Chris Pedota-Pool/Getty Images

In the almost all-white town of Wolfeboro, N.H., resident Jane O'Toole was in a restaurant in March when, she says, she overheard the police commissioner use the n-word. She wrote the town manager about the language.

Wolfeboro Police Commissioner Robert Copeland wrote her back acknowledging that he'd called the president the n-word and adding that he had no intention of apologizing.

"I believe I did use the 'N' word in reference to the current occupant of the Whitehouse [sic]," Copeland wrote in the email, the Associated Press reports. "For this, I do not apologize—he meets and exceeds my criteria for such."

At a meeting Thursday, residents crammed inside the Wolfeboro Public Library, with many calling for the commissioner's resignation, AP reports.

"Comments like these, especially coming from a public official, are not only inexcusable but also terribly, unfortunately, reflects poorly on our town," said O'Toole, who AP reports was met with resounding applause.

Copeland refused to speak with AP and sat through the majority of the meeting with his arms folded across his chest, the news site reports. As commissioner, Copeland is responsible for hiring, firing and disciplining officers in the town of Wolfeboro, which AP reports has only 20 blacks out of 6,300 residents.

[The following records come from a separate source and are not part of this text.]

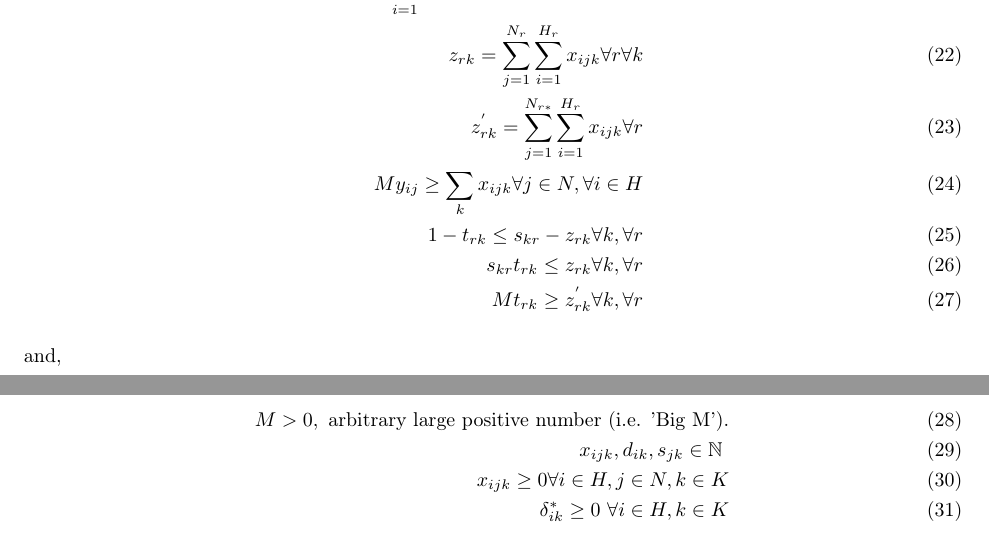
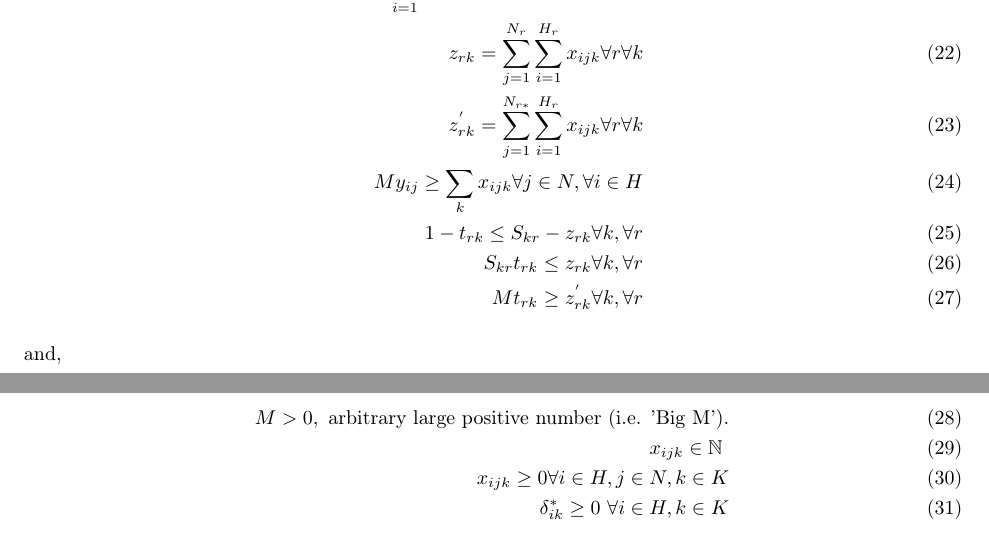
Before and after one commit to pewilliams/isye6669-f20-t7, an R Markdown document (report/Team 7 Part C Report - ISyE 6669 - F20.Rmd): two parts of pages 2 and 3 of 8, joined at a grey line, cut so that both start at the same text. Rendered offline with R 4.5, knitr and Pandoc, then LaTeX, with nearby package versions.

Commit message:
final fixes?

```diff
--- a/report/Team 7 Part C Report - ISyE 6669 - F20.Rmd
+++ b/report/Team 7 Part C Report - ISyE 6669 - F20.Rmd
@@ -99,10 +99,10 @@ subject to,
 \sum^{N}_{j=1} x_{ijk} + \delta^{*}_{ik} = d_{ik},  \forall i \in H, k \in K, \\
 \sum^{H}_{i=1} x_{ijk} \leq s_{jk}, \forall j \in N, k \in K \\
 z_{rk} = \sum^{N_r}_{j=1} \sum^{H_r}_{i=1} x_{ijk} \forall r \forall k \\
-z^{'}_{rk}  = \sum^{N_{r*}}_{j=1} \sum^{H_r}_{i=1} x_{ijk} \forall r \\
+z^{'}_{rk}  = \sum^{N_{r*}}_{j=1} \sum^{H_r}_{i=1} x_{ijk} \forall r \forall k \\
 M y_{ij} \geq \sum_k x_{ijk} \forall j \in N, \forall i \in H \\
-1 - t_{rk} \leq s_{kr} - z_{rk} \forall k, \forall r \\
-s_{kr}t_{rk} \leq z_{rk} \forall k, \forall r \\
+1 - t_{rk} \leq S_{kr} - z_{rk} \forall k, \forall r \\
+S_{kr}t_{rk} \leq z_{rk} \forall k, \forall r \\
 M t_{rk} \geq z^{'}_{rk} \forall k, \forall r
 \end{flalign}
 
@@ -112,7 +112,7 @@ and,
 
 \begin{flalign}
 M > 0, \text{ arbitrary large positive number (i.e. 'Big M').}  \\
-x_{ijk}, d_{ik}, s_{jk} \in \mathbb{N}\ \\
+x_{ijk} \in \mathbb{N}\ \\
 x_{ijk} \geq 0 \forall i \in H, j \in N, k \in K \\
 \delta^{*}_{ik} \geq 0 \ \forall i \in H, k \in K
 \end{flalign}
```
Also changed, not shown: report/Team-7-Part-C-Report---ISyE-6669---F20.pdf, report/Team 7 Part C Report - ISyE 6669 - F20.Rmd (2 more changed lines).
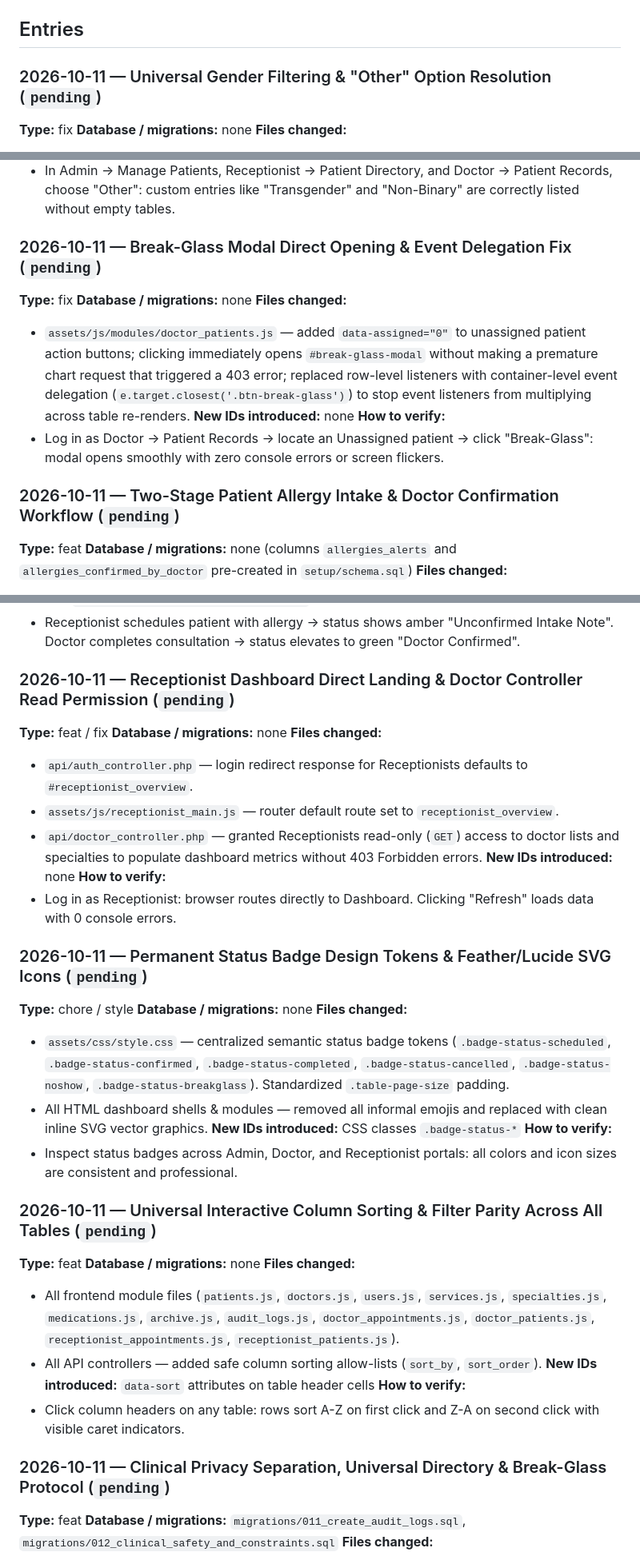
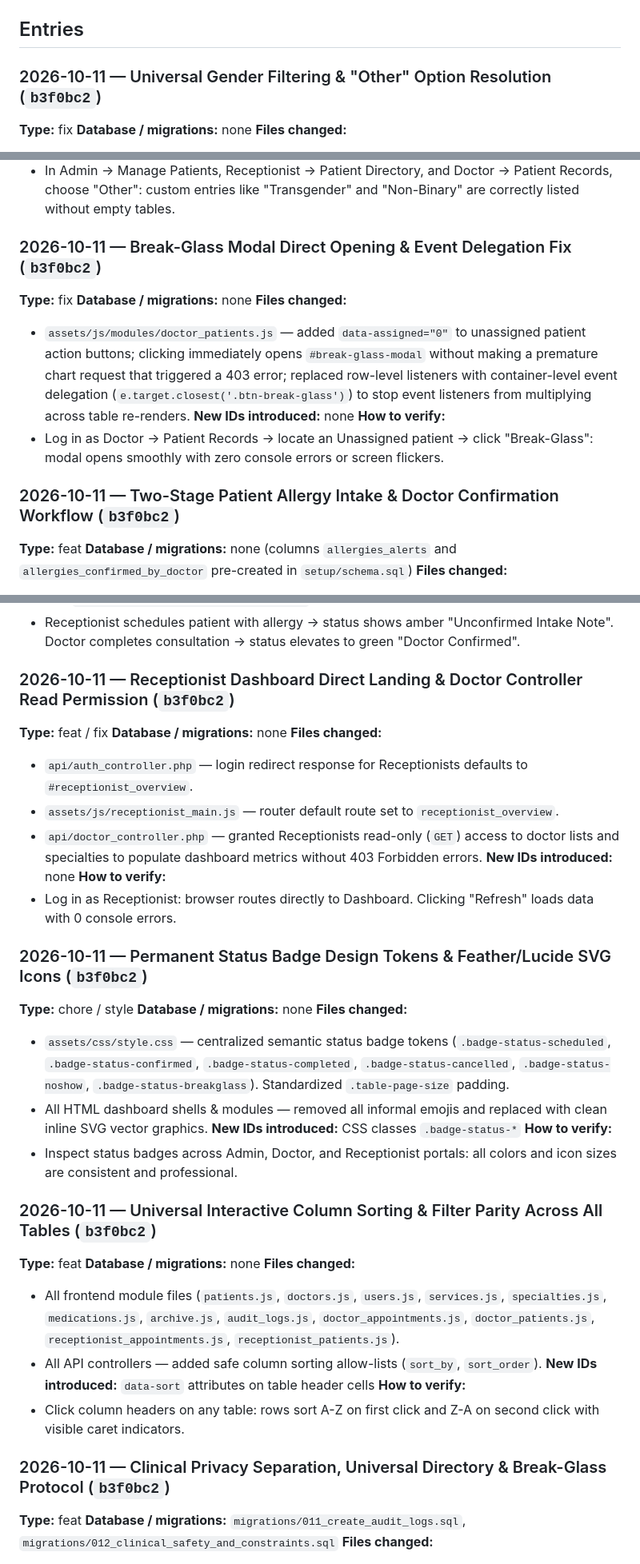
Before and after one commit to Zula-stdnt/Clinic-Appointment-and-Patient-Records-System, a Markdown page: docs/obsidian-vault/Development Log.md, 3 parts joined by grey strips. Shown at 80% size. GitHub-like rendering.

Commit message:
docs(dev-log): update commit SHAs to b3f0bc2 in Development Log

```diff
--- a/docs/obsidian-vault/Development Log.md
+++ b/docs/obsidian-vault/Development Log.md
@@ -32,7 +32,7 @@ A running, per-commit record of every change and implementation in this project,
 
 ## Entries
 
-### 2026-10-11 — Universal Gender Filtering & "Other" Option Resolution (`pending`)
+### 2026-10-11 — Universal Gender Filtering & "Other" Option Resolution (`b3f0bc2`)
 **Type:** fix
 **Database / migrations:** none
 **Files changed:**
@@ -48,7 +48,7 @@ A running, per-commit record of every change and implementation in this project,
 - Run `php tests/verify_gender_filters.php` (6/6 tests pass).
 - In Admin → Manage Patients, Receptionist → Patient Directory, and Doctor → Patient Records, choose "Other": custom entries like "Transgender" and "Non-Binary" are correctly listed without empty tables.
 
-### 2026-10-11 — Break-Glass Modal Direct Opening & Event Delegation Fix (`pending`)
+### 2026-10-11 — Break-Glass Modal Direct Opening & Event Delegation Fix (`b3f0bc2`)
 **Type:** fix
 **Database / migrations:** none
 **Files changed:**
@@ -57,7 +57,7 @@ A running, per-commit record of every change and implementation in this project,
 **How to verify:**
 - Log in as Doctor → Patient Records → locate an Unassigned patient → click "Break-Glass": modal opens smoothly with zero console errors or screen flickers.
 
-### 2026-10-11 — Two-Stage Patient Allergy Intake & Doctor Confirmation Workflow (`pending`)
+### 2026-10-11 — Two-Stage Patient Allergy Intake & Doctor Confirmation Workflow (`b3f0bc2`)
 **Type:** feat
 **Database / migrations:** none (columns `allergies_alerts` and `allergies_confirmed_by_doctor` pre-created in `setup/schema.sql`)
 **Files changed:**
@@ -73,7 +73,7 @@ A running, per-commit record of every change and implementation in this project,
 - Run `php tests/verify_allergy_workflow.php` (6/6 tests pass).
 - Receptionist schedules patient with allergy → status shows amber "Unconfirmed Intake Note". Doctor completes consultation → status elevates to green "Doctor Confirmed".
 
-### 2026-10-11 — Receptionist Dashboard Direct Landing & Doctor Controller Read Permission (`pending`)
+### 2026-10-11 — Receptionist Dashboard Direct Landing & Doctor Controller Read Permission (`b3f0bc2`)
 **Type:** feat / fix
 **Database / migrations:** none
 **Files changed:**
@@ -84,7 +84,7 @@ A running, per-commit record of every change and implementation in this project,
 **How to verify:**
 - Log in as Receptionist: browser routes directly to Dashboard. Clicking "Refresh" loads data with 0 console errors.
 
-### 2026-10-11 — Permanent Status Badge Design Tokens & Feather/Lucide SVG Icons (`pending`)
+### 2026-10-11 — Permanent Status Badge Design Tokens & Feather/Lucide SVG Icons (`b3f0bc2`)
 **Type:** chore / style
 **Database / migrations:** none
 **Files changed:**
@@ -94,7 +94,7 @@ A running, per-commit record of every change and implementation in this project,
 **How to verify:**
 - Inspect status badges across Admin, Doctor, and Receptionist portals: all colors and icon sizes are consistent and professional.
 
-### 2026-10-11 — Universal Interactive Column Sorting & Filter Parity Across All Tables (`pending`)
+### 2026-10-11 — Universal Interactive Column Sorting & Filter Parity Across All Tables (`b3f0bc2`)
 **Type:** feat
 **Database / migrations:** none
 **Files changed:**
@@ -104,7 +104,7 @@ A running, per-commit record of every change and implementation in this project,
 **How to verify:**
 - Click column headers on any table: rows sort A-Z on first click and Z-A on second click with visible caret indicators.
 
-### 2026-10-11 — Clinical Privacy Separation, Universal Directory & Break-Glass Protocol (`pending`)
+### 2026-10-11 — Clinical Privacy Separation, Universal Directory & Break-Glass Protocol (`b3f0bc2`)
 **Type:** feat
 **Database / migrations:** `migrations/011_create_audit_logs.sql`, `migrations/012_clinical_safety_and_constraints.sql`
 **Files changed:**
```
Also changed, not shown: other parts of docs/obsidian-vault/Development Log.md (+1 -1 lines).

AP also noted that the town's police department is all white.

Commission Chairman Joseph Balboni Jr. told AP that he didn't plan to ask Copeland to retire but said that he would hold a private meeting with other commissioners to "solve the matter."

Town Manager David Owen told AP that he finds Copeland's comment "reprehensible" but noted that his hands were tied, since Copeland is an elected official who is still in the first year of a three-year term.

While AP notes that many arrived with signs and T-shirts with the word "resign" written on them, and some two dozen people spoke calling for Copeland's resignation, two people defended the commissioner.

Resident Frank Bader used New Hampshire's liberal leanings against those who blasted the commissioner for what he considered to be free speech. "All this man did was express his displeasure with the man who's in office," Bader said.

At the end of the meeting, AP notes, many hung around to speak directly to Copeland, but the news source notes that the police commissioner simply sat there and refused to acknowledge them.

Read more at the Associated Press.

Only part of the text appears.